Growing pointed cabbage
I have plenty of lovely cabbage heads in my kitchen garden right now. I made cabbage rolls the other day from my homegrown pointed cabbage. Delicious!
This lovely cabbage has been growing in my kitchen garden all summer. This is my fourth year growing this huge pointed cabbage variety called Filderkraut. I really like it! People get so impressed by the sheer size of it. But how do you grow such large cabbage heads at home?
Mulching has been the key to my success with the cabbages this summer, when it has been so incredibly dry and hot. My cabbages are growing in large mulch mounds on top of high quality soil in my beds. I started preparing my cabbage beds around this time last year, by adding a lot of mulch. I did the same this year. I hope that my cabbages will have better conditions next year, hopefully cooler and less dry then.
Read more about mulching here: Soil analysis part 2: Mulching works!
Filderkraut is a late and very large pointed cabbage variety. The head usually has a distinct and very pointy tip, but this one seems to have taken a blow or two. I think I might have damaged it while removing maggots quite far inside of the head this summer. Well, I'm ok with it. I would rather have a slightly scruffy cabbage head than have it all go to the worms!
I forgot to weigh my cabbage! It's not especially tightly packed, so it's not too heavy. Filderkraut is actually a great variety to make cabbage rolls with, since the leaves are so large but not too tightly wrapped around the head. The leaves are actually quite easy to remove. For cabbage rolls, I just cut the nerve off close to the root. Then I boil the leaves two and two for just a few minutes before filling them. This will make the leaves nice and soft, but I can still fold them without them breaking. The recipe comes from my mother, I might add the recipe to the blog so you can make it too, if you want to. Stay tuned!

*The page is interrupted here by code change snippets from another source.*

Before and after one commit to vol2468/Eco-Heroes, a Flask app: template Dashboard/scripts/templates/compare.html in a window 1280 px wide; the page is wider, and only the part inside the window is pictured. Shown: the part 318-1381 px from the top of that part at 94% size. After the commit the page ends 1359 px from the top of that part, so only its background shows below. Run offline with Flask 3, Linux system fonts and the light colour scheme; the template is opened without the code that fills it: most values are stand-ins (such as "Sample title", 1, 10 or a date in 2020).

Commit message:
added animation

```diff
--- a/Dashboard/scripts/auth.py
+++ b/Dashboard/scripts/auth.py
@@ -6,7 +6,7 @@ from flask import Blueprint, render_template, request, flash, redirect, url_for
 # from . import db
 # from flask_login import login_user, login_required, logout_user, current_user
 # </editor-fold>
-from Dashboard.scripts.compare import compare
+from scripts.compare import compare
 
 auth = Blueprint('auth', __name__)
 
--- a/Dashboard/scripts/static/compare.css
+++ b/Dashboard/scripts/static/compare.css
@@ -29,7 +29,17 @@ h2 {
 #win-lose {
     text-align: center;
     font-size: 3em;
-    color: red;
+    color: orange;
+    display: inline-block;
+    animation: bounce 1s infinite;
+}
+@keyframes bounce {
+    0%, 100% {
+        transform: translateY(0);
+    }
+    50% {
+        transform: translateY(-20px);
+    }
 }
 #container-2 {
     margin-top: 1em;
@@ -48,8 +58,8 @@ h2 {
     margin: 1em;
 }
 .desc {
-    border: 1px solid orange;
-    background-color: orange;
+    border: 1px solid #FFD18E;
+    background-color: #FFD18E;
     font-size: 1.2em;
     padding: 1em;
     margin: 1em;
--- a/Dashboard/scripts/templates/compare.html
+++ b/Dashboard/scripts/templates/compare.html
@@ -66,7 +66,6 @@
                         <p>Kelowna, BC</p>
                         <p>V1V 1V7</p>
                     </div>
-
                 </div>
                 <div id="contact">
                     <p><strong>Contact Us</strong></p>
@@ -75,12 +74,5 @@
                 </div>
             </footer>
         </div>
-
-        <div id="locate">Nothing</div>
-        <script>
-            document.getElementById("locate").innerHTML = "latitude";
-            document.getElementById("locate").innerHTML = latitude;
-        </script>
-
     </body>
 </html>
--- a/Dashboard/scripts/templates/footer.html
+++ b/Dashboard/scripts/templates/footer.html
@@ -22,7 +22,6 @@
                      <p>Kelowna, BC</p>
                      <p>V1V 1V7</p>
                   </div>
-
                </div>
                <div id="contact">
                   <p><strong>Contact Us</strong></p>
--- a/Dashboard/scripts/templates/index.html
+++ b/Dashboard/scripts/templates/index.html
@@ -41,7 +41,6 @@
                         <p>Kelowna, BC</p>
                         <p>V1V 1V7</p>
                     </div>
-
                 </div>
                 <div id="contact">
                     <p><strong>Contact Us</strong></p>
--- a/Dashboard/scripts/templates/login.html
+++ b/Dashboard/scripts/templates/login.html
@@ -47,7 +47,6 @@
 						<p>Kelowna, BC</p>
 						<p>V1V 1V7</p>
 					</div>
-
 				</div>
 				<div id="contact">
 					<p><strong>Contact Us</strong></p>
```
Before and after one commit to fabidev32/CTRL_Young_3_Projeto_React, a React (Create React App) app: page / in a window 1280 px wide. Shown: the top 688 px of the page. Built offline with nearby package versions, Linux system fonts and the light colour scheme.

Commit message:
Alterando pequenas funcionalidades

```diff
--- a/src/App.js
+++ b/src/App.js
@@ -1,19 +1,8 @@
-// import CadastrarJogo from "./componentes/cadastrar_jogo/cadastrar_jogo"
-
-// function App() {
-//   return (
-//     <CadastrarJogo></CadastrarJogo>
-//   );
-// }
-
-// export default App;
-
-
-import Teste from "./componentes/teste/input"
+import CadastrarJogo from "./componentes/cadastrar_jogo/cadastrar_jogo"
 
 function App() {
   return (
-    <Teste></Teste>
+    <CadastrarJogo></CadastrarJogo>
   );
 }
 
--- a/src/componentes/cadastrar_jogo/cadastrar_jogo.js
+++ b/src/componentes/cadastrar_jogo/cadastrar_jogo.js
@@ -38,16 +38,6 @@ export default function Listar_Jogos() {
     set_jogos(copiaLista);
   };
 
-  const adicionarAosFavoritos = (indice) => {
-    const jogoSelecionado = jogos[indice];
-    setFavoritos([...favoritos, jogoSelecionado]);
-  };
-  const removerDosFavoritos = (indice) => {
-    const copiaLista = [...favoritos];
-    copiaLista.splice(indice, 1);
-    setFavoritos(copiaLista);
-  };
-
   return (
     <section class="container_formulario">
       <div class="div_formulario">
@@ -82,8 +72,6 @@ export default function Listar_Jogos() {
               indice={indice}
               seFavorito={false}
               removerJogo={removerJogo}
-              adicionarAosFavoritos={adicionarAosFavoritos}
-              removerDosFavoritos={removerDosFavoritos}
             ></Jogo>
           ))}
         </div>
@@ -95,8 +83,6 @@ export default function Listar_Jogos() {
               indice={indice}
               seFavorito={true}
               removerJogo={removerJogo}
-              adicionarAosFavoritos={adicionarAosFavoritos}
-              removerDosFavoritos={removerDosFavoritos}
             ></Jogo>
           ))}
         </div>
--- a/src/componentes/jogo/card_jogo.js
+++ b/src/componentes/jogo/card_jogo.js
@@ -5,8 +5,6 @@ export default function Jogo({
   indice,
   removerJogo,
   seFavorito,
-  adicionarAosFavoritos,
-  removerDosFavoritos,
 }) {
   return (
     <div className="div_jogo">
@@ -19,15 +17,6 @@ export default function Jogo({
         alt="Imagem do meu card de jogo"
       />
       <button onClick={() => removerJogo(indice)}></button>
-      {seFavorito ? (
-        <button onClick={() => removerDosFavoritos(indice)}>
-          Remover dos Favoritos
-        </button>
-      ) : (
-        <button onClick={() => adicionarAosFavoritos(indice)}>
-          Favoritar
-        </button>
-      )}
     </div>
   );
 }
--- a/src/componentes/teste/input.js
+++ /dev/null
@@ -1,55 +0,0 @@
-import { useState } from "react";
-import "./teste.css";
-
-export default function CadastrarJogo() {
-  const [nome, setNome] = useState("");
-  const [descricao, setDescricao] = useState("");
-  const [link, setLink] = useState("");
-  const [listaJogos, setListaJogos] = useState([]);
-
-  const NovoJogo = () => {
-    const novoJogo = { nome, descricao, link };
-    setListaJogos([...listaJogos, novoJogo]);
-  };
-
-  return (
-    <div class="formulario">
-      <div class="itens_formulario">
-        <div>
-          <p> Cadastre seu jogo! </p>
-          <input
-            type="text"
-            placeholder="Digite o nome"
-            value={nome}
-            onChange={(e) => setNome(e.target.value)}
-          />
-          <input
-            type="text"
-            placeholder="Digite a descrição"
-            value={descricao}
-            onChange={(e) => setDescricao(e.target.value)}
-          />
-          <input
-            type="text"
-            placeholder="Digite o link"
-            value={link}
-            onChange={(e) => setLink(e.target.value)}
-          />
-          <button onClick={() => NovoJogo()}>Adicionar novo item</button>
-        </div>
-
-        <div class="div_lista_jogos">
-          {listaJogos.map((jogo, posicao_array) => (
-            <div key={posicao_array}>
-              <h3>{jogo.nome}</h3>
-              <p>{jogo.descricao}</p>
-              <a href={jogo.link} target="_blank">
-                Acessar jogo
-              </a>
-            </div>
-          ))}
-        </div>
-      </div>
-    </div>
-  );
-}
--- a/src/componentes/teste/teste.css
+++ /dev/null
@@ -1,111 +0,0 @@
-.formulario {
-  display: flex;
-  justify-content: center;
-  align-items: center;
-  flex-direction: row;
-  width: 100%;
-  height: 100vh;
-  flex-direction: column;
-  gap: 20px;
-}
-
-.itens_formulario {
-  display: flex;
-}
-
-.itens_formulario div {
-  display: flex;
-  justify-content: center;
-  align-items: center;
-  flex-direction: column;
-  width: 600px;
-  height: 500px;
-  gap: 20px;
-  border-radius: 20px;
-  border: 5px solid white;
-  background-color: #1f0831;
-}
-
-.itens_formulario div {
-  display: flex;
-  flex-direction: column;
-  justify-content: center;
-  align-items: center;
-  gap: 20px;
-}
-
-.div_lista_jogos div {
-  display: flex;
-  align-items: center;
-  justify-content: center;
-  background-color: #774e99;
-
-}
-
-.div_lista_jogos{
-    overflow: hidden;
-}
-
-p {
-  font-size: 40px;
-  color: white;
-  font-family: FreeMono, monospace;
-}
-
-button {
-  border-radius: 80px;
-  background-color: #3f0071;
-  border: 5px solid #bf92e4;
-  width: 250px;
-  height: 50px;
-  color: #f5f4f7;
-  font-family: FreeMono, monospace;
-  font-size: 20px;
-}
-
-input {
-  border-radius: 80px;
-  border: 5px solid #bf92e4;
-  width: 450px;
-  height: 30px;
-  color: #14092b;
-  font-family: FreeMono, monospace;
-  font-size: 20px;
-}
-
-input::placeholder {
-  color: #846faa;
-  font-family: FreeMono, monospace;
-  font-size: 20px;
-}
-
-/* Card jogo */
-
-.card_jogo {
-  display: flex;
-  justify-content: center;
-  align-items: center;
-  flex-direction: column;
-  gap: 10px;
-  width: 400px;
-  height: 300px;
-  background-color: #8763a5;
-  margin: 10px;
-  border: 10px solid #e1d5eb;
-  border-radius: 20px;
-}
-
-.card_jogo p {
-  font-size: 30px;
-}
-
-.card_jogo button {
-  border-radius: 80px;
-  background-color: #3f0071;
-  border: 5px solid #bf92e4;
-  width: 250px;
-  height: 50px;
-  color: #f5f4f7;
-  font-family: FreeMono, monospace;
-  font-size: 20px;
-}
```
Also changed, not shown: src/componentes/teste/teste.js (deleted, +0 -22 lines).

Would you like to grow pointed cabbage next year too? Filderkraut is like I mentioned earlier a late and quite hardy variety. The cabbages this year have survived a few very cold nights and still look great. This variety has a distinct taste (it's not among the milder ones taste-wise) with tender and crispy leaves. They taste great cooked as well as raw!
Since Filderkraut is so large, you might want to go for smaller varieties if you don't have that much space in your garden. I especially like the variety Early Jersey Wakefield. You can sow both of them in winter outdoors, if you need to save some indoor space.
More about growing cabbage: Growing cabbage from sowing to harvest
So how did the cabbage rolls turn out then? Well, they were simply delicious! We eat them with a cream sauce and lingonberries, the traditional Swedish way. I got inspired and decided to top the dinner off with homemade banana ice cream and a chocolate sauce. I got a lot of mommy points for that!
If you want to read and see more from my garden, check out Sara's Kitchen Garden here:
Good luck with your cabbage and bon appetit!